#### [Supplied records]
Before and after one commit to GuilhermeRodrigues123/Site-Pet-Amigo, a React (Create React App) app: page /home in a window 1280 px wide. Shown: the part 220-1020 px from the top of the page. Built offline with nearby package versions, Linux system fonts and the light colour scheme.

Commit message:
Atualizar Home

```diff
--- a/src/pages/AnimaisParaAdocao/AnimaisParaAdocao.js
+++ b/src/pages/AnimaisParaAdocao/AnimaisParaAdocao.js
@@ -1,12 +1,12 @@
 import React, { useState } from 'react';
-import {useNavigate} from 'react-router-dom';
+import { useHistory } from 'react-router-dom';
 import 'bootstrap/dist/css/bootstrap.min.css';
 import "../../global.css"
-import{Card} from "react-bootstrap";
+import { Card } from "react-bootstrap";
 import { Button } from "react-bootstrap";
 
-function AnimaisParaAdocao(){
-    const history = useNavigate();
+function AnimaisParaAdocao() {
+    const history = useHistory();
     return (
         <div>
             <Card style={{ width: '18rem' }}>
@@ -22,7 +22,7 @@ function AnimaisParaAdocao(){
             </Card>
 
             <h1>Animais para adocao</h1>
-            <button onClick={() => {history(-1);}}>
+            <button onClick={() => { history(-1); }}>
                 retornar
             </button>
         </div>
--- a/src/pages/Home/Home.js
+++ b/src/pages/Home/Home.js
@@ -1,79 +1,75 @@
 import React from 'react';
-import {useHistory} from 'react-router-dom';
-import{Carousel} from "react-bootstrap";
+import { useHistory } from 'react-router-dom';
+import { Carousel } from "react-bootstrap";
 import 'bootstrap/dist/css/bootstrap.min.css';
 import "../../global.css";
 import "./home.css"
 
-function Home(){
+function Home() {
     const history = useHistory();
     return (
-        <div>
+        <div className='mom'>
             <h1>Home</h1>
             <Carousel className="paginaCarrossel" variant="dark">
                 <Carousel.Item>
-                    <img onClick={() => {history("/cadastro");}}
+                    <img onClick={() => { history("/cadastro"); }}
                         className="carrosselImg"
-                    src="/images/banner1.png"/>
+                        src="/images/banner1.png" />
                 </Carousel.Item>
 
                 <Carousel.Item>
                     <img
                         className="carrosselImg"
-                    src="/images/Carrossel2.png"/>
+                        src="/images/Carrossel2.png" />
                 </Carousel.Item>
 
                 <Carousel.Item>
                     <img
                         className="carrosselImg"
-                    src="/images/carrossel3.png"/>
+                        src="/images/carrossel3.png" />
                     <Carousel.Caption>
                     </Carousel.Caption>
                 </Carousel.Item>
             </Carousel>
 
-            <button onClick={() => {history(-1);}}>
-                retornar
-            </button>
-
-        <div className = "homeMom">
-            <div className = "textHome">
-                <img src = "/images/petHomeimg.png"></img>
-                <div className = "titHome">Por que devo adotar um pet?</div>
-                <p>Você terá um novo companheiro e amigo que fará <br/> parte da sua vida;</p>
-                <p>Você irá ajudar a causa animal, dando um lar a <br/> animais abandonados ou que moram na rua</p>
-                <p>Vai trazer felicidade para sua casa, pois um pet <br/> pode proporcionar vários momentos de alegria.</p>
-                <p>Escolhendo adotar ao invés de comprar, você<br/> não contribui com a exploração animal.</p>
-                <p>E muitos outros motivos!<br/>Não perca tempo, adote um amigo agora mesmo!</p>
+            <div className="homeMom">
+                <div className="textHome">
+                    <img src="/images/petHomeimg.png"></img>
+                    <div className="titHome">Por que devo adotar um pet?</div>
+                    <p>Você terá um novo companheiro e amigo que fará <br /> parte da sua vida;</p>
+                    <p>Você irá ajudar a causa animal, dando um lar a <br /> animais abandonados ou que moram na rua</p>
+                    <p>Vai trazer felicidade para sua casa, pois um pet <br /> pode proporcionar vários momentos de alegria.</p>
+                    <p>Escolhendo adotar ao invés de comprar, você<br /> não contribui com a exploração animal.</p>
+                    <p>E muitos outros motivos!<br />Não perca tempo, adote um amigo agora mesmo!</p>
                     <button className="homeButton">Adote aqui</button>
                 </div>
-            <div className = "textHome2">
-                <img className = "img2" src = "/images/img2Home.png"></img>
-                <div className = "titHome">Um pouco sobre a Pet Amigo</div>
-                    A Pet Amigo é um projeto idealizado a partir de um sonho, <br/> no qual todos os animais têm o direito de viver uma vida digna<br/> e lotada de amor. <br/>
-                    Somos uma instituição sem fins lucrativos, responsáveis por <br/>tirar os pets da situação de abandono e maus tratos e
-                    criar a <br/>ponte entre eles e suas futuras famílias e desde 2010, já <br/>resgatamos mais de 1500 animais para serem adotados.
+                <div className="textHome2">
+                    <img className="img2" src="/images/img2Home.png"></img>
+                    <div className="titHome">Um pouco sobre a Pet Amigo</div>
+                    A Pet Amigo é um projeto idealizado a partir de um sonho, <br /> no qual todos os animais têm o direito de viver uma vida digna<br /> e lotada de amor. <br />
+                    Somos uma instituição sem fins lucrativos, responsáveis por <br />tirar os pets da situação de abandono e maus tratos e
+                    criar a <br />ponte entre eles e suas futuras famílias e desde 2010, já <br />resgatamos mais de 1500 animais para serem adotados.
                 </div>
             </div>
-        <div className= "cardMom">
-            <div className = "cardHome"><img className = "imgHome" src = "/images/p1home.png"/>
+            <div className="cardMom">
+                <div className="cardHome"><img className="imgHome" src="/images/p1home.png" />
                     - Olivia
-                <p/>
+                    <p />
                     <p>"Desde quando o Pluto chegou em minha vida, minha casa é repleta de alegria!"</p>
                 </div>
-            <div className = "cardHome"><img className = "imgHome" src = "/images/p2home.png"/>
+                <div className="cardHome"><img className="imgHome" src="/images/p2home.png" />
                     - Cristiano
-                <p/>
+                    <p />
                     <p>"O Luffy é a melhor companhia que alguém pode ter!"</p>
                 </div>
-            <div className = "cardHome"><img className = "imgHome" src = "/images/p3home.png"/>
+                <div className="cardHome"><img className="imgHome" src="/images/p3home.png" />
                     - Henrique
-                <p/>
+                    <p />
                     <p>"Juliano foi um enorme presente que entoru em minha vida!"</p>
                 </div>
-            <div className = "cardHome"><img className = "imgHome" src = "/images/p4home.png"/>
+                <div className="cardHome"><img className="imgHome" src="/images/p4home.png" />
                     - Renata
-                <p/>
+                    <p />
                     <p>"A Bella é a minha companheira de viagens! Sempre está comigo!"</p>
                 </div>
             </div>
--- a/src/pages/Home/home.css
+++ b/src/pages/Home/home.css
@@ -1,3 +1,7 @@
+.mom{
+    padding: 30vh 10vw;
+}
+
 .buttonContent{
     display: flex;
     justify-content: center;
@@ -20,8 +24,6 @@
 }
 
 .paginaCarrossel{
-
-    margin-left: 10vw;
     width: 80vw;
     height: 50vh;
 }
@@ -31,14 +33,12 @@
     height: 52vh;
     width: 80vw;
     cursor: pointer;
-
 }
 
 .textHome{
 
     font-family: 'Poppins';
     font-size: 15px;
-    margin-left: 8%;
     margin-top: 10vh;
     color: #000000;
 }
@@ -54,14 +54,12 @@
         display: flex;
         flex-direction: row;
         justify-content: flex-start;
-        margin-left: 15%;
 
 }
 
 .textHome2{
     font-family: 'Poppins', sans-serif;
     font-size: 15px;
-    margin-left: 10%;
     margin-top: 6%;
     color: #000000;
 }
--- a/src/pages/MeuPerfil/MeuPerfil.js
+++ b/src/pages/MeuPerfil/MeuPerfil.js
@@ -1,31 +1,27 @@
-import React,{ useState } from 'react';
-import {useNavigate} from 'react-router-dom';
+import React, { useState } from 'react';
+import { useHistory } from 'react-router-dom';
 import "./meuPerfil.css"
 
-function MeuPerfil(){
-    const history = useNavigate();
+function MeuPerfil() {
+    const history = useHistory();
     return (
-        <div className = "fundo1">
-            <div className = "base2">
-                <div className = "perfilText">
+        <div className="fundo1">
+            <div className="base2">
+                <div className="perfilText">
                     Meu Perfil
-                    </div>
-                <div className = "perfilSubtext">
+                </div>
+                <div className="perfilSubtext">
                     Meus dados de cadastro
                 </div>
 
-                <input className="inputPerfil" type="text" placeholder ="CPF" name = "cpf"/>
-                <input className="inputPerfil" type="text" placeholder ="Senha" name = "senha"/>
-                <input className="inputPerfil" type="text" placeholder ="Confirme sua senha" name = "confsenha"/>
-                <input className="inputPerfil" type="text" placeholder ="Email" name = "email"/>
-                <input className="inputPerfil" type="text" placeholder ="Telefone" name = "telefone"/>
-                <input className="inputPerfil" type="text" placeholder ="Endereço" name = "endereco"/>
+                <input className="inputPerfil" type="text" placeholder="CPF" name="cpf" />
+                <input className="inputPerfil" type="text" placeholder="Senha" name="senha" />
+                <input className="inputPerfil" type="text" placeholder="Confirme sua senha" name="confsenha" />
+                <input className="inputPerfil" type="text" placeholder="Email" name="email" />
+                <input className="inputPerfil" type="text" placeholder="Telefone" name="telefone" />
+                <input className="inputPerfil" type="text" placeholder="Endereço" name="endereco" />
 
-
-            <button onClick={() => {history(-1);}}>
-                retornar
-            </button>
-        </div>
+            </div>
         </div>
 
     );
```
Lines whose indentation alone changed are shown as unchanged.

#### [Problem]
Go over the entries above and say how many lines hold the string "AnimaisParaAdocao", with no other text.

#### [Response area]
5